Both Python 2.7 and 3.5 are installed in the containers. However:
- If your project is configured to use Odoo 10.0, the Odoo server runs with Python 2.7.
- If your project is configured to use Odoo 11.0, the Odoo server runs with Python 3.5.
While accessing a container with the shell, you can access the database using psql.
email@example.com:~$ psql psql (9.5.2, server 9.5.11) SSL connection (protocol: TLSv1.2, cipher: ECDHE-RSA-AES256-GCM-SHA384, bits: 256, compression: off) Type "help" for help. odoo-addons-master-1=>
Be careful ! Use transactions (BEGIN...COMMIT/ROLLBACK) for every sql statements leading to changes (UPDATE, DELETE, ALTER, ...), especially for your production database.
The transaction mechanism is your safety net in case of mistake. You simply have to rollback your changes to revert your database to its previous state.
For example, it may happen that you forget to set your WHERE condition.
odoo-addons-master-1=> BEGIN; BEGIN odoo-addons-master-1=> UPDATE res_users SET password = '***'; UPDATE 457 odoo-addons-master-1=> ROLLBACK; ROLLBACK
In such a case, you can rollback to revert the unwanted changes that you just mistakenly did, and rewrite the statement:
odoo-addons-master-1=> BEGIN; BEGIN odoo-addons-master-1=> UPDATE res_users SET password = '***' WHERE id = 1; UPDATE 1 odoo-addons-master-1=> COMMIT; COMMIT
However, do not forget to either commit or rollback your transaction after having done it. Open transactions may lock records in your tables and your running database may wait for them to be released. It can cause a server to hang indefinitely.
In addition, when possible, use your staging databases to test your statements first. It gives you an extra safety net.
Run an Odoo server
You can start an Odoo server instance from a container shell. You won't be able to access it from the outside world with a browser, but you can for instance:
- use the Odoo shell,
$ odoo-bin shell >>> partner = env['res.partner'].search([('email', '=', 'asusteK@yourcompany.example.com')], limit=1) >>> partner.name 'ASUSTeK' >>> partner.name = 'Odoo' >>> env['res.partner'].search([('email', '=', 'asusteK@yourcompany.example.com')], limit=1).name 'Odoo'
- install a module,
$ odoo-bin -i sale --without-demo=all --stop-after-init
- update a module,
$ odoo-bin -u sale --stop-after-init

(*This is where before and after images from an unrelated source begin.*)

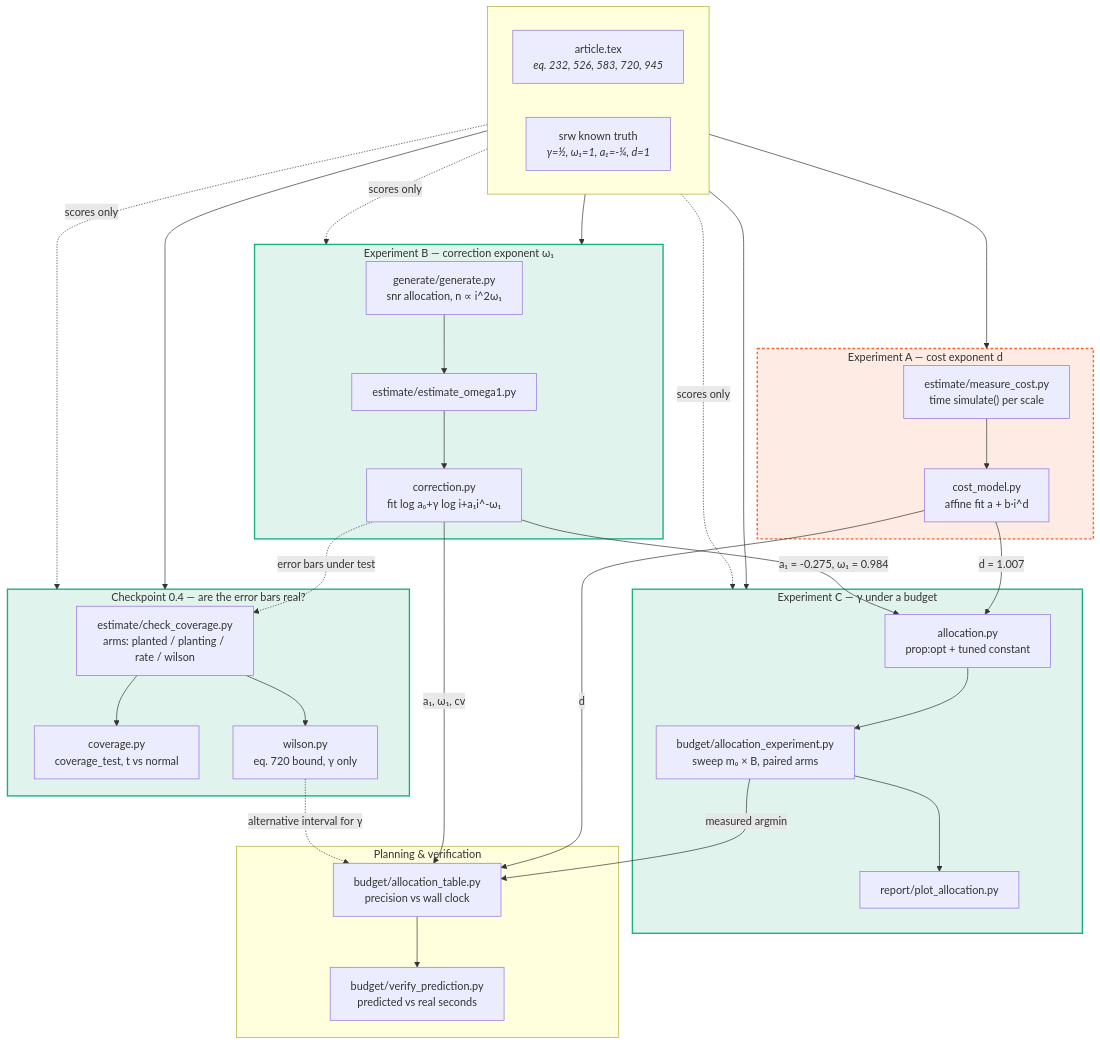
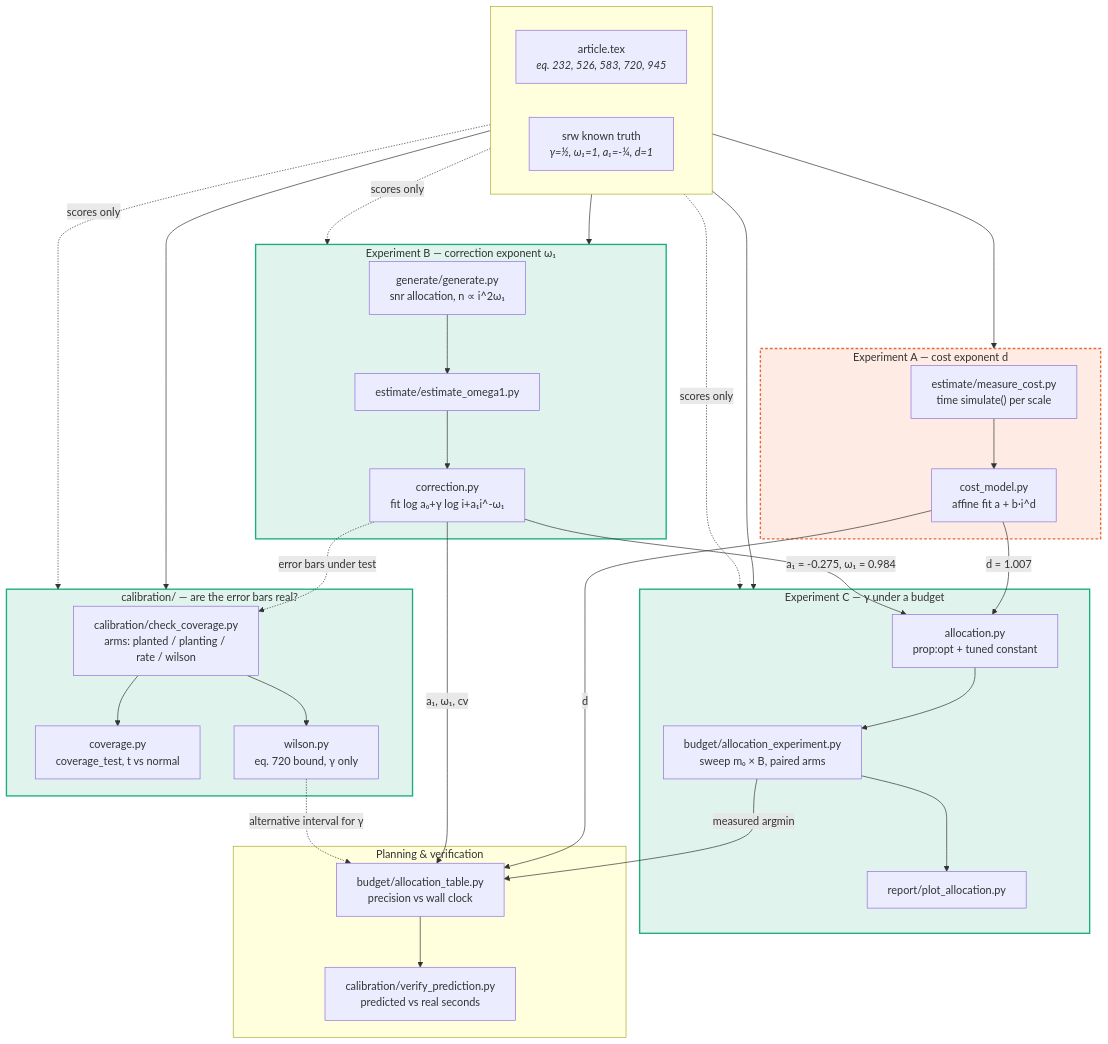
One commit to IgorSSBarbosa/loglog_validation changed the diagram in CATALOG.md. Above: the diagram before and after it, drawn with Mermaid. The commit also changed other lines of this file and 12 other files, not shown here.

````diff
--- a/CATALOG.md
+++ b/CATALOG.md
@@ -17,58 +17,58 @@
 ```mermaid
 flowchart TB
     subgraph inputs[" "]
         direction LR
         ART["article.tex<br/><i>eq. 232, 526, 583, 720, 945</i>"]
         TRUTH["srw known truth<br/><i>γ=½, ω₁=1, a₁=-¼, d=1</i>"]
     end
 
     subgraph expA["Experiment A — cost exponent d"]
         MC["estimate/measure_cost.py<br/>time simulate() per scale"]
         CM["cost_model.py<br/>affine fit a + b·i^d"]
         MC --> CM
     end
 
     subgraph expB["Experiment B — correction exponent ω₁"]
         GEN["generate/generate.py<br/>snr allocation, n ∝ i^2ω₁"]
         EO["estimate/estimate_omega1.py"]
         CORR["correction.py<br/>fit log a₀+γ log i+a₁i^-ω₁"]
         GEN --> EO --> CORR
     end
 
     subgraph expC["Experiment C — γ under a budget"]
         AE["budget/allocation_experiment.py<br/>sweep m₀ × B, paired arms"]
         ALLOC["allocation.py<br/>prop:opt + tuned constant"]
         PA["report/plot_allocation.py"]
         ALLOC --> AE --> PA
     end
 
-    subgraph check["Checkpoint 0.4 — are the error bars real?"]
-        CC["estimate/check_coverage.py<br/>arms: planted / planting / rate / wilson"]
+    subgraph check["calibration/ — are the error bars real?"]
+        CC["calibration/check_coverage.py<br/>arms: planted / planting / rate / wilson"]
         COV["coverage.py<br/>coverage_test, t vs normal"]
         WIL["wilson.py<br/>eq. 720 bound, γ only"]
         CC --> COV
         CC --> WIL
     end
 
     subgraph plan["Planning & verification"]
         AT["budget/allocation_table.py<br/>precision vs wall clock"]
-        VP["budget/verify_prediction.py<br/>predicted vs real seconds"]
+        VP["calibration/verify_prediction.py<br/>predicted vs real seconds"]
     end
 
     ART --> expA & expB & expC & check
     TRUTH -.scores only.-> expB & expC & check
 
     CM -- "d = 1.007" --> ALLOC
     CM -- d --> AT
     CORR -- "a₁ = -0.275, ω₁ = 0.984" --> ALLOC
     CORR -- a₁, ω₁, cv --> AT
     AE -- measured argmin --> AT
     AT --> VP
     CORR -.error bars under test.-> CC
     WIL -.alternative interval for γ.-> AT
 
     classDef done fill:#1baf7a22,stroke:#1baf7a,stroke-width:2px
     classDef todo fill:#eb683422,stroke:#eb6834,stroke-width:2px,stroke-dasharray:4 3
     class expB,expC,check done
     class expA todo
 ```
````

- run the tests for a module,
$ odoo-bin -i sale --test-enable --log-level=test --stop-after-init
In the above commands, the argument:

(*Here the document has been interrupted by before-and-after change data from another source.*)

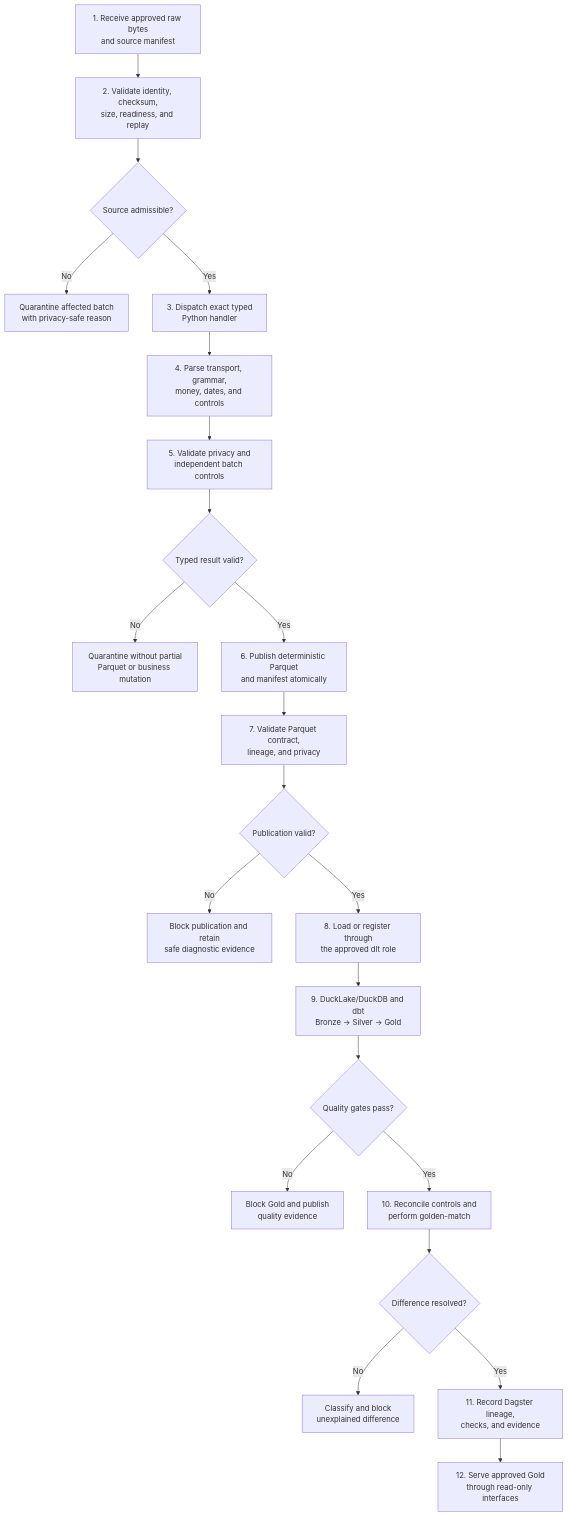
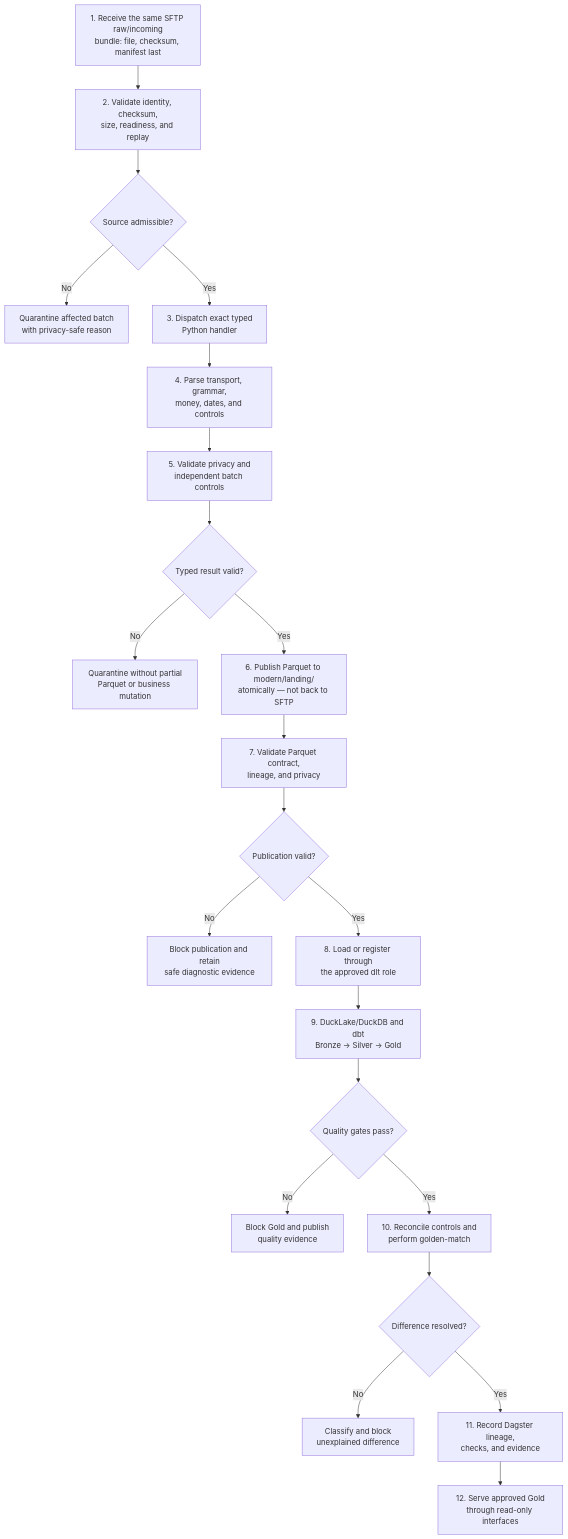
One commit to PedroZotelli/uc-northwind-pay-edp changed the third of 3 diagrams in plans/modern.md. Above: the diagram before and after it, drawn with Mermaid. The commit also changed other lines of this file and 2 other files, not shown here.

First line of the commit message:
Pin the two plants: CSV on SFTP vs Parquet in landing

````diff
--- a/plans/modern.md
+++ b/plans/modern.md
@@ -191,37 +224,37 @@
 ```mermaid
 flowchart TD
-    A["1. Receive approved raw bytes<br/>and source manifest"]
+    A["1. Receive the same SFTP raw/incoming<br/>bundle: file, checksum, manifest last"]
     B["2. Validate identity, checksum,<br/>size, readiness, and replay"]
     C{"Source admissible?"}
     Q1["Quarantine affected batch<br/>with privacy-safe reason"]
     D["3. Dispatch exact typed<br/>Python handler"]
     E["4. Parse transport, grammar,<br/>money, dates, and controls"]
     F["5. Validate privacy and<br/>independent batch controls"]
     G{"Typed result valid?"}
     Q2["Quarantine without partial<br/>Parquet or business mutation"]
-    H["6. Publish deterministic Parquet<br/>and manifest atomically"]
+    H["6. Publish Parquet to modern/landing/<br/>atomically — not back to SFTP"]
     I["7. Validate Parquet contract,<br/>lineage, and privacy"]
     J{"Publication valid?"}
     Q3["Block publication and retain<br/>safe diagnostic evidence"]
     K["8. Load or register through<br/>the approved dlt role"]
     L["9. DuckLake/DuckDB and dbt<br/>Bronze → Silver → Gold"]
     M{"Quality gates pass?"}
     Q4["Block Gold and publish<br/>quality evidence"]
     N["10. Reconcile controls and<br/>perform golden-match"]
     O{"Difference resolved?"}
     Q5["Classify and block<br/>unexplained difference"]
     P["11. Record Dagster lineage,<br/>checks, and evidence"]
     R["12. Serve approved Gold<br/>through read-only interfaces"]
 
     A --> B --> C
     C -->|No| Q1
     C -->|Yes| D --> E --> F --> G
     G -->|No| Q2
     G -->|Yes| H --> I --> J
     J -->|No| Q3
     J -->|Yes| K --> L --> M
     M -->|No| Q4
     M -->|Yes| N --> O
     O -->|No| Q5
     O -->|Yes| P --> R
 ```
````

--without-demo=allprevents demo data to be loaded for all modules
--stop-after-initwill immediately shutdown the server instance after it completed the operations you asked.

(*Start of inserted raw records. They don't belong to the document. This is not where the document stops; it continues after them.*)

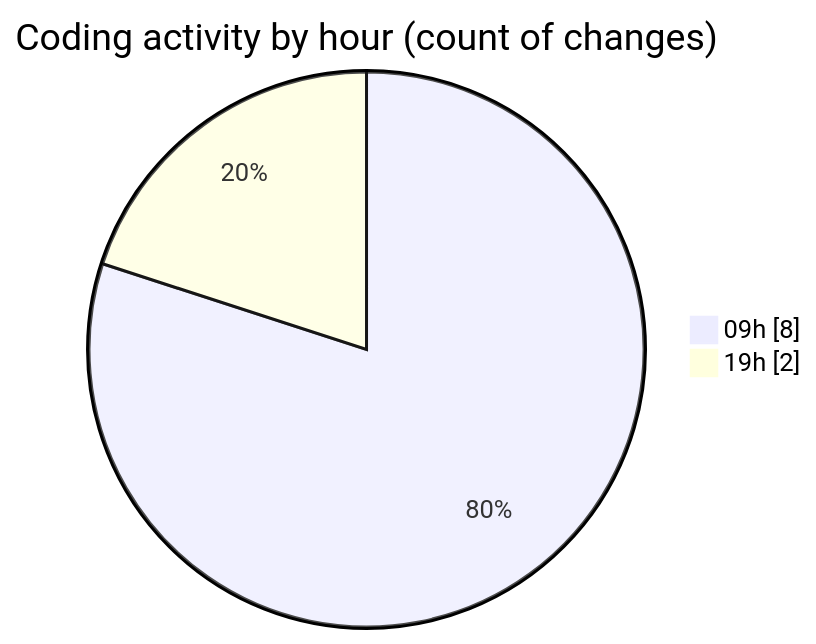
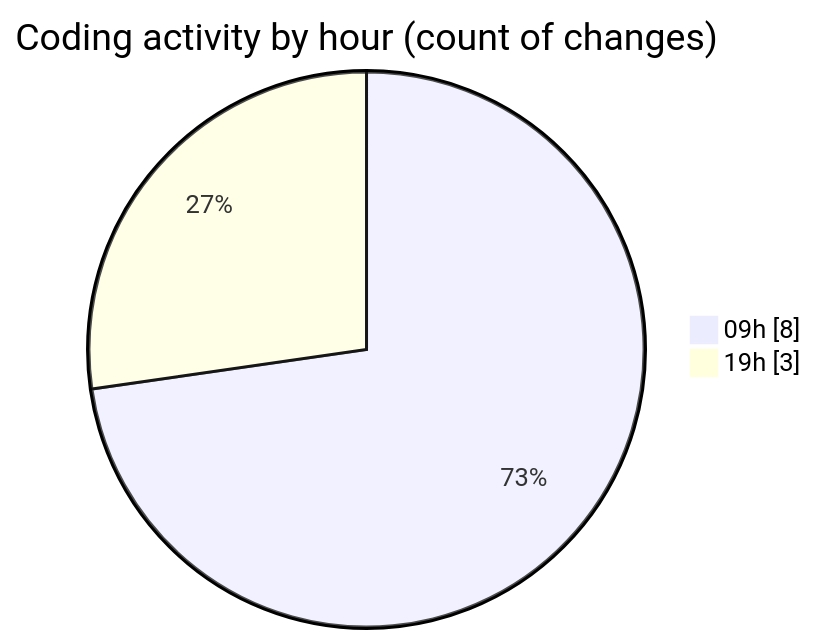
The second of 2 diagrams in 2025-02-28/myws__workspace_/README.md (MatusMokan/code-tracking), drawn with Mermaid before and after one commit. The commit also changed other lines of this file and 1 other file, not shown here.

````diff
--- a/2025-02-28/myws__workspace_/README.md
+++ b/2025-02-28/myws__workspace_/README.md
@@ -31,6 +32,6 @@
 ```mermaid
 pie showData
 title Coding activity by hour (count of changes)
 "09h" : 8
-"19h" : 2
+"19h" : 3
 ```
````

More options are available and detailed in the CLI documentation.
You can find in the logs (~/logs/odoo.log) the addons path used by Odoo.sh to run your server. Look for "odoo: addons paths":
2018-02-19 10:51:39,267 4 INFO ? odoo: Odoo version 11.0 2018-02-19 10:51:39,268 4 INFO ? odoo: Using configuration file at /home/odoo/.config/odoo/odoo.conf 2018-02-19 10:51:39,268 4 INFO ? odoo: addons paths: ['/home/odoo/data/addons/11.0', '/home/odoo/src/user', '/home/odoo/src/enterprise', '/home/odoo/src/themes', '/home/odoo/src/odoo/addons', '/home/odoo/src/odoo/odoo/addons']
Be careful, especially with your production database. Operations that you perform running this Odoo server instance are not isolated: Changes will be effective in the database. Always, make your tests in your staging databases.